HIV/AIDS in Mozambique Threatens To Undermine Country’s Long-Term Economic Growth, IMF Official Says

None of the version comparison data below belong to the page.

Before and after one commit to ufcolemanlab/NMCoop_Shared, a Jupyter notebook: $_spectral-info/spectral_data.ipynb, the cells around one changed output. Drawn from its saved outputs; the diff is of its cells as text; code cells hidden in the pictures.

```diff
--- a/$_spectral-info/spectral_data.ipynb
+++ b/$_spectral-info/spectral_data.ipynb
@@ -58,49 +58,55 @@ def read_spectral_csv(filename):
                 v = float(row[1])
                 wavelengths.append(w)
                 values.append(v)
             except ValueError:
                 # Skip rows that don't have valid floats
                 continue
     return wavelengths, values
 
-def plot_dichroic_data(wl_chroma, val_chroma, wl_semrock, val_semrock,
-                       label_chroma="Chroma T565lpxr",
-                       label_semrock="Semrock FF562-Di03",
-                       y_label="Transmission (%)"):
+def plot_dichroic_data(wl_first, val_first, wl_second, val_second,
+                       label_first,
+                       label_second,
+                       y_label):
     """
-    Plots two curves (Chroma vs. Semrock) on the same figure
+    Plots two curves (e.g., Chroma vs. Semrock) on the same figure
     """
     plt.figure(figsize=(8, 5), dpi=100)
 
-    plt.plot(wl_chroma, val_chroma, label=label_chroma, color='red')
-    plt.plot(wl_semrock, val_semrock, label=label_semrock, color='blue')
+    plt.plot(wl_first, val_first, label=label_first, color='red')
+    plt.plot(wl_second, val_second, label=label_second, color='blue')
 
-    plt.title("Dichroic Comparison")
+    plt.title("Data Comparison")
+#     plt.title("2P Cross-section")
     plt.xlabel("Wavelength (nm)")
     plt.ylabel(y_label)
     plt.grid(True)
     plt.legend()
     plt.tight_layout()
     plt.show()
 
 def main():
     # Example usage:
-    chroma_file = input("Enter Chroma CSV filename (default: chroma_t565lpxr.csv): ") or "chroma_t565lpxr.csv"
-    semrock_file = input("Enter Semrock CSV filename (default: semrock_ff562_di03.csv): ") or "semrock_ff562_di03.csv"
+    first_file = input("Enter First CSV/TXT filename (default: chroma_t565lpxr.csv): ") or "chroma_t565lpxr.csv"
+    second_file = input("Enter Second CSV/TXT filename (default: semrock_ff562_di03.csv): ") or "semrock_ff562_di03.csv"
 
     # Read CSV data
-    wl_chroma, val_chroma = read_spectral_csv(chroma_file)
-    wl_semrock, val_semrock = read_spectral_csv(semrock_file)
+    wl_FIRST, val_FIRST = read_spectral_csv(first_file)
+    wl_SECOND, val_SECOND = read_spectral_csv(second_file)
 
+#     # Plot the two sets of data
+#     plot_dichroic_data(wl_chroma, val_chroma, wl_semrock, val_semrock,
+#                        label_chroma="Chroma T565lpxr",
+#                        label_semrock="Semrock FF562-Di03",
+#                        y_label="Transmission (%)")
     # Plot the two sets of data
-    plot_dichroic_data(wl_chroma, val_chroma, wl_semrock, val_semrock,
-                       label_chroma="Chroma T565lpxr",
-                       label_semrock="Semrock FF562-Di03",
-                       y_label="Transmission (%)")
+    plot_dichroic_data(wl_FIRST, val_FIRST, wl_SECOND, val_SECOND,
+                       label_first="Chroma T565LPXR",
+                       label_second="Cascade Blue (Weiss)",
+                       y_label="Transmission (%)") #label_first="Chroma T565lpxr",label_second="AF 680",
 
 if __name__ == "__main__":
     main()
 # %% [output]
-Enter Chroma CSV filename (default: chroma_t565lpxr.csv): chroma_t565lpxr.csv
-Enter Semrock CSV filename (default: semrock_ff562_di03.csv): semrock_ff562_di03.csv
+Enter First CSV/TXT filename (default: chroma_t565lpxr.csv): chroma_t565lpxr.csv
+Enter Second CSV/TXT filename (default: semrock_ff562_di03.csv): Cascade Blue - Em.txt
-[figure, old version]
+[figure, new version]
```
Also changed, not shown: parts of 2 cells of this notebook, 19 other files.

HIV/AIDS in Mozambique poses a growing threat to the country's long-term economic development, and the government must increase efforts to fight the epidemic, International Monetary Fund resident representative Felix Fischer said on Thursday, Reuters UK reports. According to UNAIDS, the percentage of adults living with HIV/AIDS in Mozambique doubled to 16.2% from 1998 through 2004. In addition, the Mozambique Ministry of Health estimates that there are nearly 1.6 million HIV-positive people, mostly ages 14 to 29, living in the country and that about 500 people acquire the virus daily, Reuters UK reports. "HIV/AIDS is hindering development ... it's a major risk for a sustainable economy because capacities in this country are very limited," Fischer said, adding, "Obviously, if the mortality rate due to AIDS increases, you lose a lot of capable people who have just been trained, so the containment of AIDS is absolutely crucial." Mozambican President Armando Guebuza this week in his state of the nation speech said HIV/AIDS has become "a major obstacle to development" in the country, adding, "What makes the scenario more dramatic is that many of the more than 1.5 million Mozambicans infected do not know they are carrying the HIV virus, they only seek assistance in the last stages of their lives." The IMF and the Mozambican government in March will meet to examine the Poverty Reduction and Growth Facility and will discuss HIV/AIDS prevention and treatment strategies, Fischer said (Mangwiro, Reuters UK, 12/21).This is part of the KHN Morning Briefing, a summary of health policy coverage from major news organizations. Sign up for an email subscription.